I could envision that builders will want to join the designer/ecologist tracks, but I think the answer there is simply to charge them for the apprenticeship time, so that it's fair to the people who pay.

Do you think the above would work? Does this address the sequencing, regarding supreme focus on house build+sale cycles? Regarding risk of frustrating the build and money proof. You mentioned spending time teaching rather than getting performance from the people. It seems we have a workable solution:

  1. Program makes no compromise on finishing the house, but only adds effort to it via the apprenticeship tracks (apprentices still have to have an interest and ability to build, that is part of admission)
  2. Is my time taken away for teaching? I think if we do the 4x10 schedule for the build track, we are all good. Can I do it? I think so, I work all day already. The real question is if I lose house-building focus because I'm teaching? I don't think so - I can teach in my sleep. For teaching build skill - we have skilled people that our students learn from. For class time, we have tons of materials already available - the question is more the quality of the students who would have to have higher bandwidth to actually learn. And i plan on selecting only people who I think would be capable of rapid learning for those tracks. If they aren't capable, they are just builders, and can take longer to learn. I really think the success will be at the point of recruting, and if I don't think there are good candidates for the apprenticeship, we simply don't take them.
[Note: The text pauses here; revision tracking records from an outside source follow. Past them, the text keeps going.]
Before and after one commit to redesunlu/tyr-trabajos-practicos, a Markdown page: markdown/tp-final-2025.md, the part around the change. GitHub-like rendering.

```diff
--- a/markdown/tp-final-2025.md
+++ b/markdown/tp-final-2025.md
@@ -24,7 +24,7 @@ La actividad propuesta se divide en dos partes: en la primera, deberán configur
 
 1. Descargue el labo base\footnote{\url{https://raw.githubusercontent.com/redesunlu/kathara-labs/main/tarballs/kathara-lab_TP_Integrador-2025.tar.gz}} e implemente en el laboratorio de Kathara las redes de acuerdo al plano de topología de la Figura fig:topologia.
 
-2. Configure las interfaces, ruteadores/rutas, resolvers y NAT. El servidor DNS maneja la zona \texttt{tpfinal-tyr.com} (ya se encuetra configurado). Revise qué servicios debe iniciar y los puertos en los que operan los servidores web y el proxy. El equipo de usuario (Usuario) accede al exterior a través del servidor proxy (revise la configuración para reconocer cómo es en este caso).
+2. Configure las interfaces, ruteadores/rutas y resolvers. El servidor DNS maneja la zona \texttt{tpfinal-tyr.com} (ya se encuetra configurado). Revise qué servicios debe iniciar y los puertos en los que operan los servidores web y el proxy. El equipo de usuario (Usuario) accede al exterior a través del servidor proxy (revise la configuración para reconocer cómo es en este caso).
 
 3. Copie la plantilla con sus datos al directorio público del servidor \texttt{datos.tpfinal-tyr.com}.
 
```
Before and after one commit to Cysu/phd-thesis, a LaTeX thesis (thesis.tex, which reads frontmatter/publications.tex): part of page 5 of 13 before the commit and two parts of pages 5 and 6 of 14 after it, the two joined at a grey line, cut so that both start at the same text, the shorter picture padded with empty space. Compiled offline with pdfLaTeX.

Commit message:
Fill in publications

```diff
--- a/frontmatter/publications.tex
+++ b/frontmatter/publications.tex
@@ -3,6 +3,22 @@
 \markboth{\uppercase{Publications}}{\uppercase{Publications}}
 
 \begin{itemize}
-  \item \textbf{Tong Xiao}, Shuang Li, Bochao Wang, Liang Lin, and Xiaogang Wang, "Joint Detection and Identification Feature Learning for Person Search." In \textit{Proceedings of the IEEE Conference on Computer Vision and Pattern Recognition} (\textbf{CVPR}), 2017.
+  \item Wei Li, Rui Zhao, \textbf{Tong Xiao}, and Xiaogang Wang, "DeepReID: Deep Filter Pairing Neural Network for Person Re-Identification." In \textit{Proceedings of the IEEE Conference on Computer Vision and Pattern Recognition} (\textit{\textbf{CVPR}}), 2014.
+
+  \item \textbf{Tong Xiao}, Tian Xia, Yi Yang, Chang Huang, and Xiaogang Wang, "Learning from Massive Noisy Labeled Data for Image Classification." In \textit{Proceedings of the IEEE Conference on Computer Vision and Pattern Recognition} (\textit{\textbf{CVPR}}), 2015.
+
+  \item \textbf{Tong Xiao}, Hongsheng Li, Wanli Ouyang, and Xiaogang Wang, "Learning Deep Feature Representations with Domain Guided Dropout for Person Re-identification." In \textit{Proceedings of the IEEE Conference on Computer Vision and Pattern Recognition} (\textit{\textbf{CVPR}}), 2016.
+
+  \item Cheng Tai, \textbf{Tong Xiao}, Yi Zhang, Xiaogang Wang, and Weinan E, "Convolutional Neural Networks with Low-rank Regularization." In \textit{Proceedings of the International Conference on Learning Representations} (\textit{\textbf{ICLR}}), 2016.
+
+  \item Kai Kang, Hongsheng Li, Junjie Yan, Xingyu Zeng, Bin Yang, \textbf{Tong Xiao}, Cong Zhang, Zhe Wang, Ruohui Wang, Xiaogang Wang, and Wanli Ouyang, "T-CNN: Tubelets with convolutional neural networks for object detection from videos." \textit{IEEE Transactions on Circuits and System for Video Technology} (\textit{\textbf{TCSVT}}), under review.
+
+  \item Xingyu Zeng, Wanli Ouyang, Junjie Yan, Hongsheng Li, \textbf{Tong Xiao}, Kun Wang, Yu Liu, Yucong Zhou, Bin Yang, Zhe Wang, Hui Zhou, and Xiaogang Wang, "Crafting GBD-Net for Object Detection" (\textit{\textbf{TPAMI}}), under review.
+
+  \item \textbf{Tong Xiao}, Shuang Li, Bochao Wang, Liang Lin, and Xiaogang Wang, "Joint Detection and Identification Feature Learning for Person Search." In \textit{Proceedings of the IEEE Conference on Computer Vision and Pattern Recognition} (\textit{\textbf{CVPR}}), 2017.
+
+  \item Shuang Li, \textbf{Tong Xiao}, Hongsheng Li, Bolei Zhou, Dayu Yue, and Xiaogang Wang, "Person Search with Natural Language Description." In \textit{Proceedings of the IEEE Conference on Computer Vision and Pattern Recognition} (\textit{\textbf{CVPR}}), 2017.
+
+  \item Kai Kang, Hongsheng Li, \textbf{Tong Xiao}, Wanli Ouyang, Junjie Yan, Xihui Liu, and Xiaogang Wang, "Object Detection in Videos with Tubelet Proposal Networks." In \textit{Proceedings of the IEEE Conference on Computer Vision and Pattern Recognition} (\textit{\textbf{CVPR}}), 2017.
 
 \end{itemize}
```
I think we need to select for the quality of people for potential succession. Ideally the candidates are so good that it's a joy to teach, as people are not overloaded but asking for more tasty morsels.

Thanks for listening here - let me know what clarity I still need here.